WEST LOTHIAN YOUTH FOUNDATION & LIVINGSTON FC PART OF BIGGEST SINGLE SCOTTISH FOOTBALL COMMUNITY PROGRAMME IN HISTORY SEES SPFL TRUST ENGAGE MORE THAN 30,000 PEOPLE VIA LEGACY 2014
- SPFL Trust launches Legacy 2014 report and reveals 30,596 people engaged across Scotland as part of £500,000 funding provided by the Scottish Government via the Scottish League Cup
- Biggest ever single community programme engagement in Scottish football history
- 40 clubs participated – including all Ladbrokes Premiership teams
- Delivery cost of just £16.34 per person demonstrates value for money and exceptional reach of football in Scotland
- West Lothian Youth Foundation & Livingston FC project involved delivery of their Reminiscence programme.
The Scottish Professional Football League Trust (SPFL Trust) has revealed that 30,596 people across Scotland have been engaged through a Legacy 2014 and Scottish League Cup funding programme with the Scottish Government.
West Lothian Youth Foundation and Livingston FC are proud to have been a part of this record-breaking project, delivering the Reminiscence Programme.
As a result of the funding, West Lothian Youth Foundation & Livingston FC were able to engaged with 157 older people living with dementia and Alzheimer’s. The project also brought senior school pupils to the programme to act as a buddy system for the participants.
In total, 40 clubs – including all Ladbrokes Premiership clubs – participated in delivering life-changing activity relevant to the needs of the community in which they are based.
The engagement total marks out the biggest single-impact community campaign that Scottish football has ever seen.
A detailed report, including analysis of every participating club, was launched the National Stadium, Hampden Park by former Celtic and Aberdeen star Joe Miller ahead of his former side’s facing each other in this weekend’s Betfred Cup Final (Sunday 27 November, 3pm).
Each club, or its community trust, was invited to apply for a £11,000 grant to deliver a programme of activity which engaged people, often in traditionally hard to reach places.
Activity covered one of 18 different areas of need, and all met key requirements according to the Scottish Government’s strategic objectives.
Over one third of clubs in Scotland are based in areas with the lowest scores on the Scottish Index of Multiple Deprivation (SIMD). With a cost of £16.34 per engagement, the SPFL Trust is convinced of the exceptional return on investment, both financially, and also in terms of widening accessibility.
Some of the key statistics from across the programme include:
- 3,000 young people in rural communities supported
- 260 young people in NEET group in Life Skills Programmes
- 520 accredited qualifications achieved
- 36 employment opportunities initiated
- 36 prisoners engaged in life skills programmes at HMP Dumfries & HMP Barlinnie

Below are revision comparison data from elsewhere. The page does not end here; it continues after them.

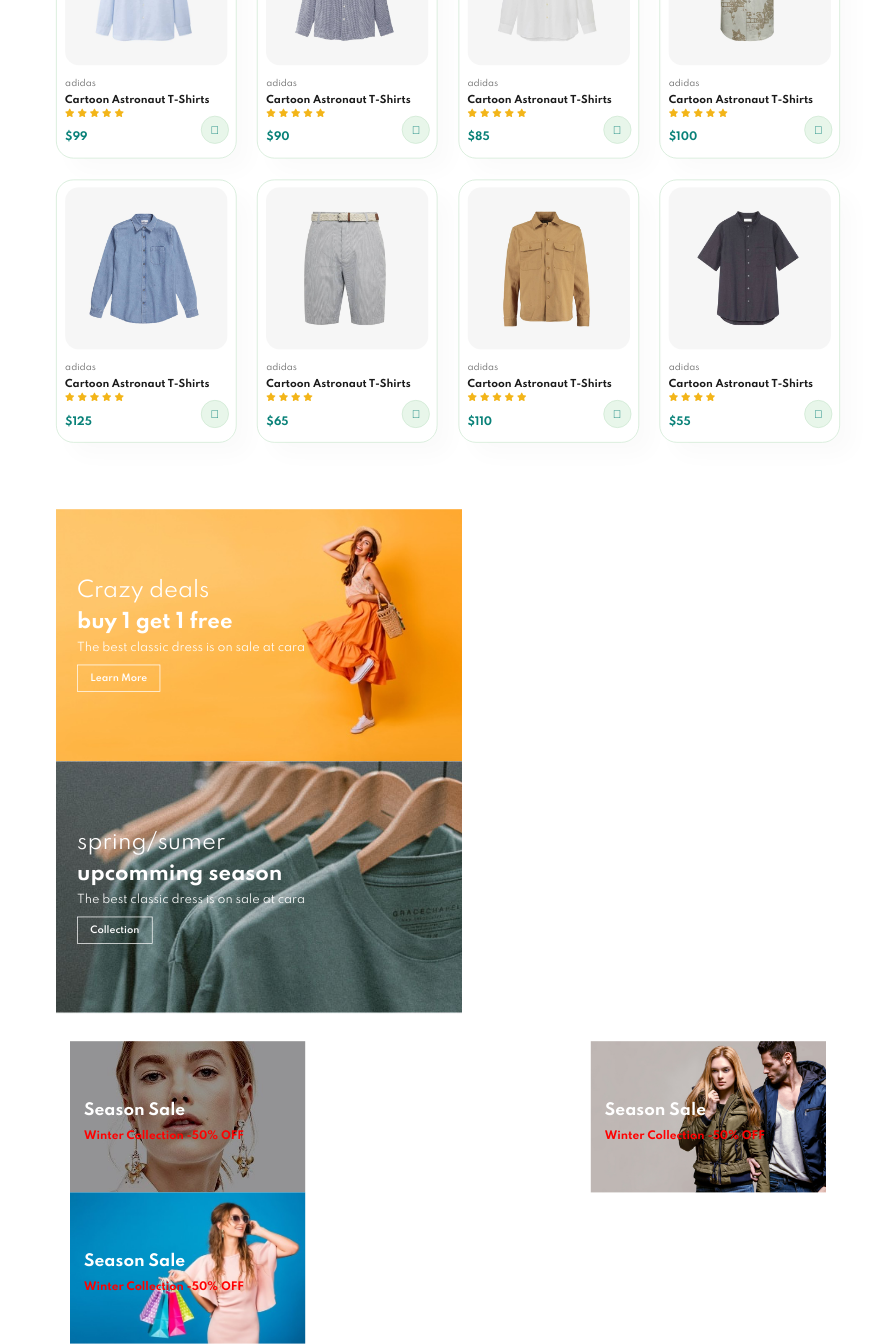
Repository: MinhNhatIT2901/Ecommerce
Page: index.html
An editor plug-in stored every save of this project. The page is shown before and after the next save, followed by the edit.
The browser window is 1280 px wide. The pictures show the part of the page from y = 2758 to 4678 px (the page is 4678 px tall before and 4462 px after), at 70% of full size.
Some web libraries are served in a nearby version.

Above is the page before, as saved 2022-01-08 15:15:48.

After the next save:
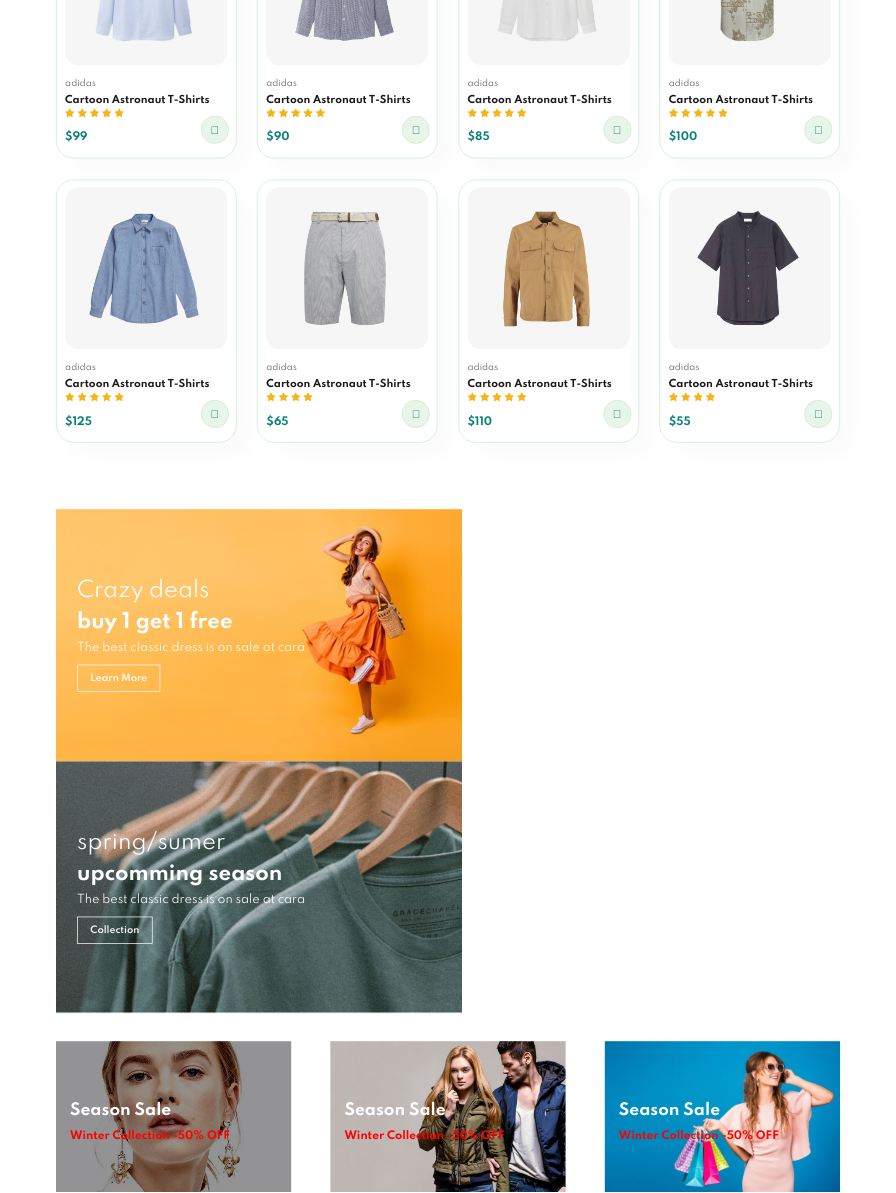
Saved 47 s later.
--- a/style.css
+++ b/style.css
@@ -385,7 +385,6 @@ body {
   background-size: cover;
   background-position: center;
   padding: 20px;
-  margin: 0 20px;
 }
 
 #banner3 h2 {
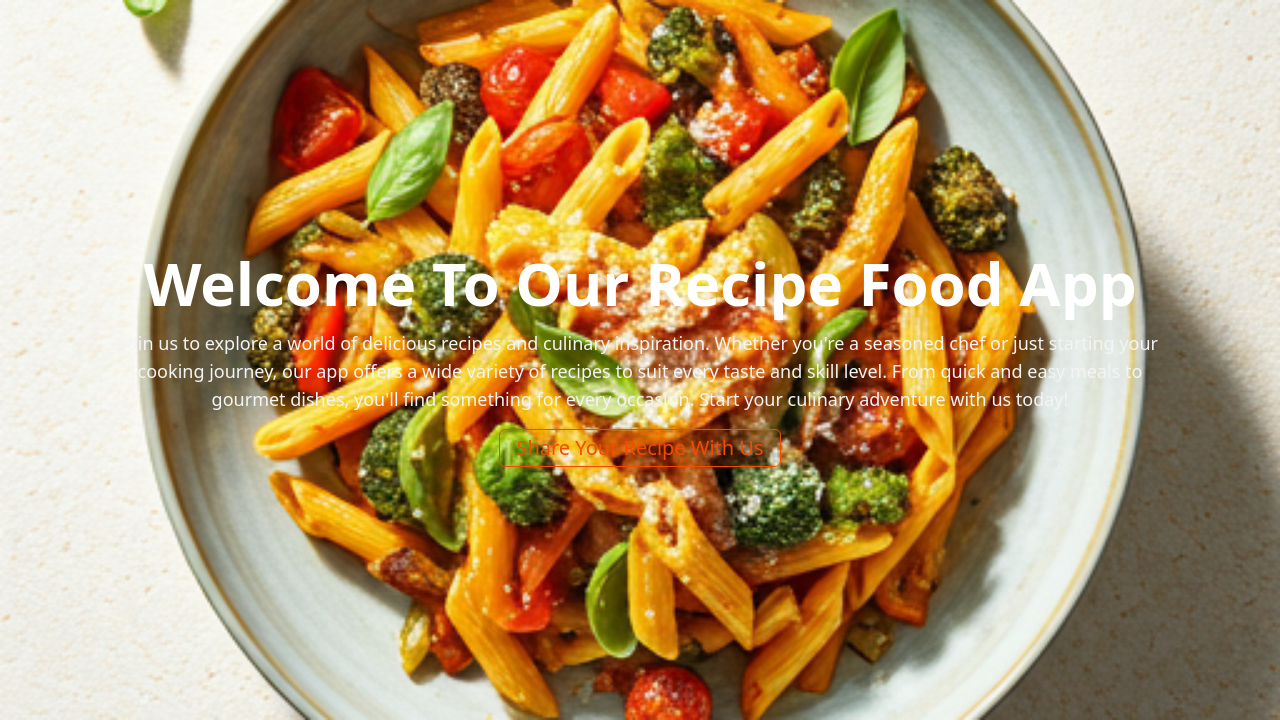
Repository: Eslam0Mohamed/mern-recipe-app
Page: / (app in FrontEnd/)
These files come from the project's save history. The page is drawn as it stood at one moment and after the next save; the edit follows.
The browser window is 1280 px wide. The pictures show the whole page.
The project was rebuilt for these pictures with package versions that can differ from the ones it lists, and the page was loaded fresh each time. Also part of the build but not shown: FrontEnd/vite.config.js.

Above is the page before, as saved 2026-05-07 18:24:45.

### FrontEnd/src/index.css
@import "tailwindcss";
  .container{
    @apply mx-auto w-10/12
}
@theme{
  --color-tertiary:"#F9F7F2"
}

### FrontEnd/src/App.jsx
import React from 'react'
import Home from './pages/Home'
import { createBrowserRouter } from 'react-router-dom'

const App = () => {
  const router = createBrowserRouter([
    { path: '/', element: <Home />  },
    // { path: '/', element: <Contact />  },
    // { path: '/', element: <Home />  }
  ])
  return (
    <main>
      <Home />
    </main>
  )
}

export default App

### FrontEnd/src/pages/Home.jsx
import React from 'react'
import backgroundImage from "../assets/bg_1.png"
function Home() {
  return (
    <section style={{backgroundImage:`url(${backgroundImage})`,}} className={`bg-cover bg-tertiary h-screen bg-center flex items-center justify-center `}>
      <div className='left container flex flex-col gap-4 text-center justify-center items-center' >
        <h1 className='text-white text-6xl font-semibold'>Welcome To Our Recipe Food App</h1>
        <p className='text-md text-gray-100 font-medium text-lg'> Join us to explore a world of delicious recipes and culinary inspiration. Whether you're a seasoned chef or just starting your cooking journey, our app offers a wide variety of recipes to suit every taste and skill level. From quick and easy meals to gourmet dishes, you'll find something for every occasion. Start your culinary adventure with us today!</p>
      <button className='w-fit outline-none px-4 py-1  text-xl border cursor-pointer border-orange-600 hover:bg-orange-600 hover:text-white transition-colors duration-150 rounded-md text-orange-600 '>Share Your Recipe With Us</button>
      </div>
      {/* <div className='right'>
        <img src={""} alt="share your recipe" />
      </div> */}
      <div></div>
    </section>
  )
}

export default Home

Loaded but not shown: FrontEnd/src/main.jsx (common file)

After the next save:
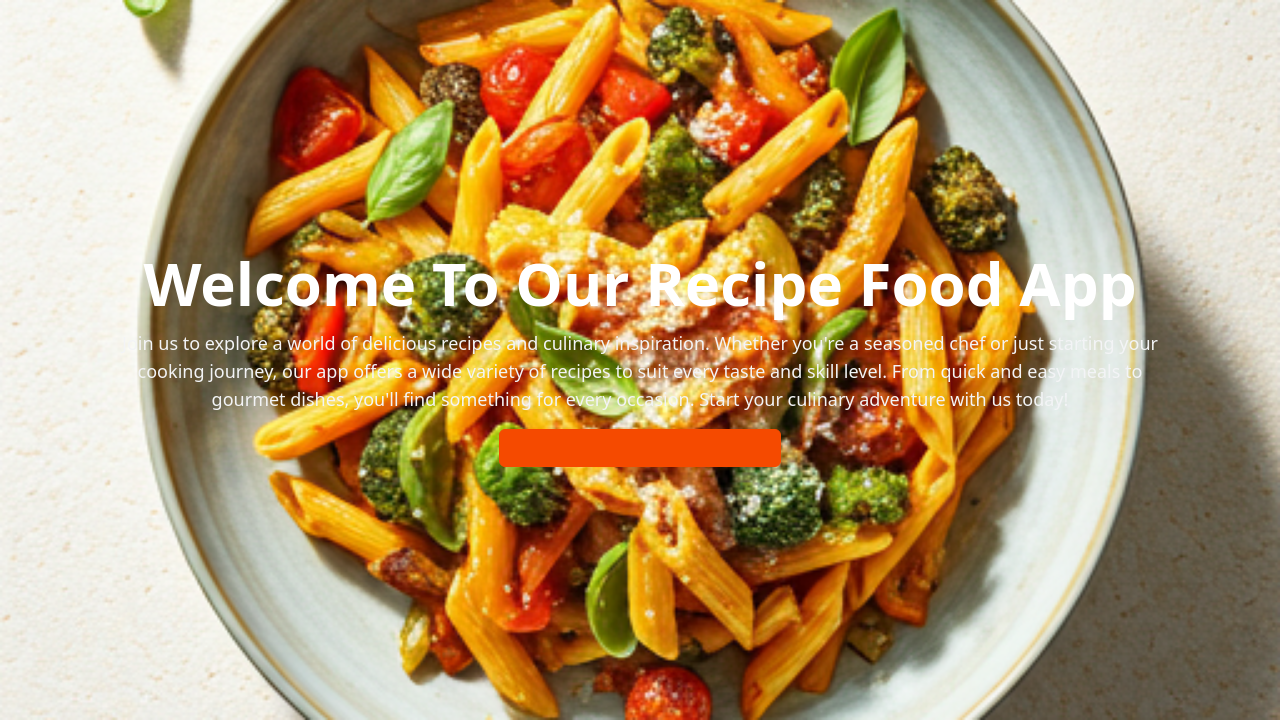
Saved 35 s later.
--- a/FrontEnd/src/pages/Home.jsx
+++ b/FrontEnd/src/pages/Home.jsx
@@ -6,7 +6,7 @@ function Home() {
       <div className='left container flex flex-col gap-4 text-center justify-center items-center' >
         <h1 className='text-white text-6xl font-semibold'>Welcome To Our Recipe Food App</h1>
         <p className='text-md text-gray-100 font-medium text-lg'> Join us to explore a world of delicious recipes and culinary inspiration. Whether you're a seasoned chef or just starting your cooking journey, our app offers a wide variety of recipes to suit every taste and skill level. From quick and easy meals to gourmet dishes, you'll find something for every occasion. Start your culinary adventure with us today!</p>
-      <button className='w-fit outline-none px-4 py-1  text-xl border cursor-pointer border-orange-600 hover:bg-orange-600 hover:text-white transition-colors duration-150 rounded-md text-orange-600 '>Share Your Recipe With Us</button>
+      <button className='w-fit outline-none px-4 py-1  text-xl border cursor-pointer border-orange-600 bg-orange-600 hover:text-white transition-colors duration-150 rounded-md text-orange-600 '>Share Your Recipe With Us</button>
       </div>
       {/* <div className='right'>
         <img src={""} alt="share your recipe" />
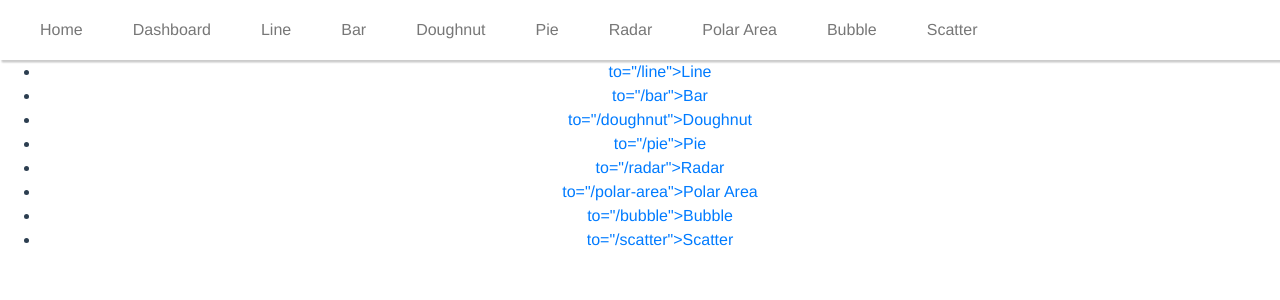
Repository: nashthecoder/vue_learn
Page: /dashboard (app in client/)
An editor plug-in stored every save of this project. The page is shown before and after the next save, followed by the edit.
The browser window is 1280 px wide. The pictures show the whole page.
The project was rebuilt for these pictures with package versions that can differ from the ones it lists, and the page was loaded fresh each time. Imported but missing from the stored project, and not drawn on this page: client/src/views/Home.vue.

Above is the page before, as saved 2020-12-24 23:26:59.

### client/public/index.html
<!DOCTYPE html>
<html lang="en">
  <head>
    <meta charset="utf-8">
    <meta http-equiv="X-UA-Compatible" content="IE=edge">
    <meta name="viewport" content="width=device-width,initial-scale=1.0">
    <link rel="icon" href="<%= BASE_URL %>favicon.ico">
    <title>Visualizations</title>
  </head>
  <body>
    <noscript>
      <strong>We're sorry but client doesn't work properly without JavaScript enabled. Please enable it to continue.</strong>
    </noscript>
    <div id="app"></div>
    <!-- built files will be auto injected -->
  </body>
</html>

### client/src/main.js
import Vue from "vue";
import App from "./App.vue";
import "bootstrap/dist/css/bootstrap.css";
import router from "./router";

Vue.config.productionTip = false;

new Vue({
  router,
  render: h => h(App)
}).$mount("#app");

### client/src/App.vue
<template>
  <div id="app">
    <ResponsiveNav
      :nav-links="navLinks"
      background="#fff"
      link-color="#777"
      hoverBackground="#ddd"
    />
    <router-view />
  </div>
</template>
<script>
import ResponsiveNav from "@/components/ResponsiveNav";

export default {
  components: {
    ResponsiveNav
  },
  data: () => ({
    navLinks: [
      {
        text: "Home",
        path: "/"
      },
      {
        text: "Dashboard",
        path: "/dashboard"
      },
      {
        text: "Line",
        path: "/line"
      },
      {
        text: "Bar",
        path: "/bar"
      },
      {
        text: "Doughnut",
        path: "/doughnut"
      },
      {
        text: "Pie",
        path: "/pie"
      },
      {
        text: "Radar",
        path: "/radar"
      },
      {
        text: "Polar Area",
        path: "/polar-area"
      },
      {
        text: "Bubble",
        path: "/bubble"
      },
      {
        text: "Scatter",
        path: "/scatter"
      }
    ]
  })
};
</script>
<style>
body {
  margin: 0;
}
#app {
  font-family: "Avenir", Helvetica, Arial, sans-serif;
  -webkit-font-smoothing: antialiased;
  -moz-osx-font-smoothing: grayscale;
  text-align: center;
  color: #2c3e50;
}
#nav {
  padding: 30px;
}

#nav a {
  font-weight: bold;
  color: #2c3e50;
}

#nav a.router-link-exact-active {
  color: #42b983;
}
</style>

### client/src/router.js
import Vue from "vue";
import VueRouter from "vue-router";
import Home from "./views/Home.vue";

Vue.use(VueRouter);

const routes = [
  {
    path: "/",
    name: "Home",
    component: Home
  },
  {
    path: "/dashboard",
    name: "Dashboard",
    component: () => import("./views/Dashboard.vue")
  },
  {
    path: "/line",
    name: "Line",
    component: () => import("./views/Line.vue")
  },
  {
    path: "/bar",
    name: "Bar",
    component: () => import("./views/Bar.vue")
  },
  {
    path: "/doughnut",
    name: "Doughnut",
    component: () => import("./views/Doughnut.vue")
  },
  {
    path: "/pie",
    name: "Pie",
    component: () => import("./views/Pie.vue")
  },
  {
    path: "/radar",
    name: "Radar",
    component: () => import("./views/Radar.vue")
  },
  {
    path: "/polar-area",
    name: "PolarArea",
    component: () => import("./views/PolarArea.vue")
  },
  {
    path: "/bubble",
    name: "Bubble",
    component: () => import("./views/Bubble.vue")
  },
  {
    path: "/scatter",
    name: "Scatter",
    component: () => import("./views/Scatter.vue")
  }
];
const router = new VueRouter({
  mode: "history",
  base: process.env.BASE_URL,
  routes
});

export default router;

### client/src/components/ResponsiveNav.vue
<template>
  <nav :style="{ background: background || '#333' }">
    <ul :style="{ background: background || '#333' }"ref="nav">
      <figure class="image-logo" @click="toggleNav"></figure>
      <li
        v-for="(link, index) in navLinks" :key="index"
        @mouseenter="$event.currentTarget.style.background = hoverBackground || '#999'"
        @mouseleave="$event.currentTarget.style.background = background || '#333'"
      >
        <router-link
          :to="link.path"
					:style="{ color: linkColor || '#DDD' }"
				>
					{{ link.text }}
					<i :class="link.icon" />
				</router-link>
      </li>
    </ul>
  </nav>
</template>
<script>
export default {
	props: ['navLinks', 'background', 'linkColor', 'hoverBackground', 'imagePath'],
	methods: {
		toggleNav () {
			const nav = this.$refs.nav.classList
			nav.contains('active') ? nav.remove('active') : nav.add('active')
		}
	}
}
</script>

<style scoped lang="scss">
nav {
	height: 60px;
	width: 100%;
	box-shadow: 2px 2px 2px #CCC;
	ul {
		display: flex;
		height: 100%;
		align-items: center;
		margin-block-start: 0;
		margin-block-end: 0;
		padding-inline-start: 0;
		box-shadow: 2px 2px 2px #CCC;
		figure {
			cursor: pointer;
			margin-right: 10px;
		}
		a {
			text-decoration: none;
			display: flex;
			flex-direction: row-reverse;
			align-items: center;
		}
		i {
			margin-right: 10px;
			font-size: 22px;
		}
		li {
			list-style-type: none;
			padding: 10px 20px;
		}
	}
}
@media screen and (max-width: 759px) {
  nav {
    ul {
      position: absolute;
      width: 300px;
      flex-direction: column;
      left: -240px;
      transition: 300ms ease all;
      top: 60px;
      &.active {
        left: 0px;
      }
      figure {
        position: fixed;
        z-index: 1;
        top: 10px;
        left: 2px;
      }
      li {
        width: 100%;
        padding-left: 0;
        padding-right: 0;
      }
      a {
        flex-direction: row;
        margin-left: 20px;
        justify-content: space-between;
        margin-right: 13px;
      }
    }
  }
}
</style>

### client/src/views/Dashboard.vue
<template>
  <div id="sidebar">
    <ul>
      <li><a href="#">to="/line">Line</a></li>
      <li><a href="#">to="/bar">Bar</a></li>
      <li><a href="#">to="/doughnut">Doughnut</a></li>
      <li><a href="#">to="/pie">Pie</a></li>
      <li><a href="#">to="/radar">Radar</a></li>
      <li><a href="#">to="/polar-area">Polar Area</a></li>
      <li><a href="#">to="/bubble">Bubble</a></li>
      <li><a href="#">to="/scatter">Scatter</a></li>
    </ul>
  </div>
</template>

<script>
export default {
  components: {},
  data() {
    return {};
  }
};
</script>

<style scoped></style>

After the next save:
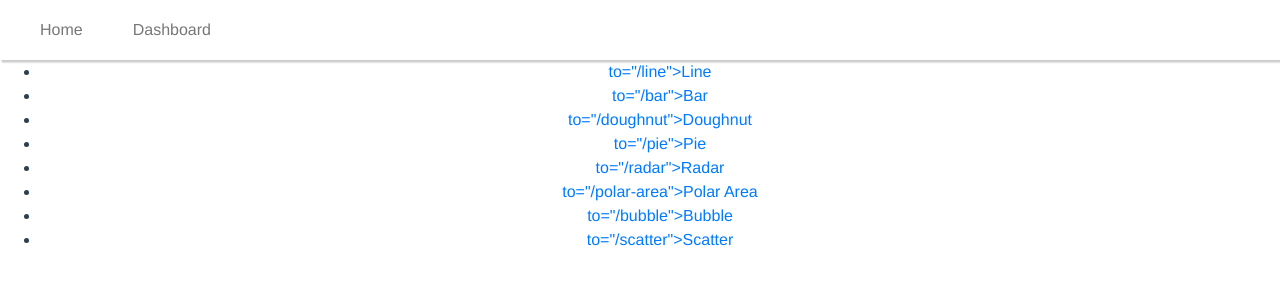
Saved 69 s later.
--- a/client/src/App.vue
+++ b/client/src/App.vue
@@ -25,38 +25,6 @@ export default {
       {
         text: "Dashboard",
         path: "/dashboard"
-      },
-      {
-        text: "Line",
-        path: "/line"
-      },
-      {
-        text: "Bar",
-        path: "/bar"
-      },
-      {
-        text: "Doughnut",
-        path: "/doughnut"
-      },
-      {
-        text: "Pie",
-        path: "/pie"
-      },
-      {
-        text: "Radar",
-        path: "/radar"
-      },
-      {
-        text: "Polar Area",
-        path: "/polar-area"
-      },
-      {
-        text: "Bubble",
-        path: "/bubble"
-      },
-      {
-        text: "Scatter",
-        path: "/scatter"
       }
     ]
   })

- 185 volunteer opportunities crated
- 88 people with disabilities taking part in sport
- People aged two to 90 reached
- 250 schools involved
- 73 elderly & socially isolated people engaged weekly
The report includes a review of every participating club’s programme, assessing achievements, outcomes as well as gathered feedback.
Nicky Reid, General Manager at the SPFL Trust comments:
“The impact as demonstrated in this Legacy 2014 report has been incredible and we are so very proud of the part that West Lothian Youth Foundation and Livingston FC have played in its undoubted success. Scottish football has once again shown its remarkable capacity to engage hard to reach groups, by using the power of each club’s reach within the communities in which they are supported. The Legacy 2014 programme is the single-biggest programme of community engagement Scottish football has ever seen. It demonstrates the value that the SPFL Trust and our clubs working together can deliver to the country.”
Aileen Campbell MSP, Minister for Sport adds:
“This programme demonstrates the on-going legacy of the 2014 Commonwealth Games and the power of football – and sport in general – to reach out to people and change lives. Football can be a powerful force for good, and this report underlines that.
“I’m delighted that more than 500 people have earned professional qualifications and dozens of people with disabilities are now enjoying sport and all the benefits that can bring. If people are able to get into employment, or become more active, their health and standard of living can improve immeasurably. Perhaps best of all, much of this work was carried out in some of Scotland’s more deprived communities, helping to reduce inequalities.”
Read the full SPFL Trust Legacy 2014 report, here.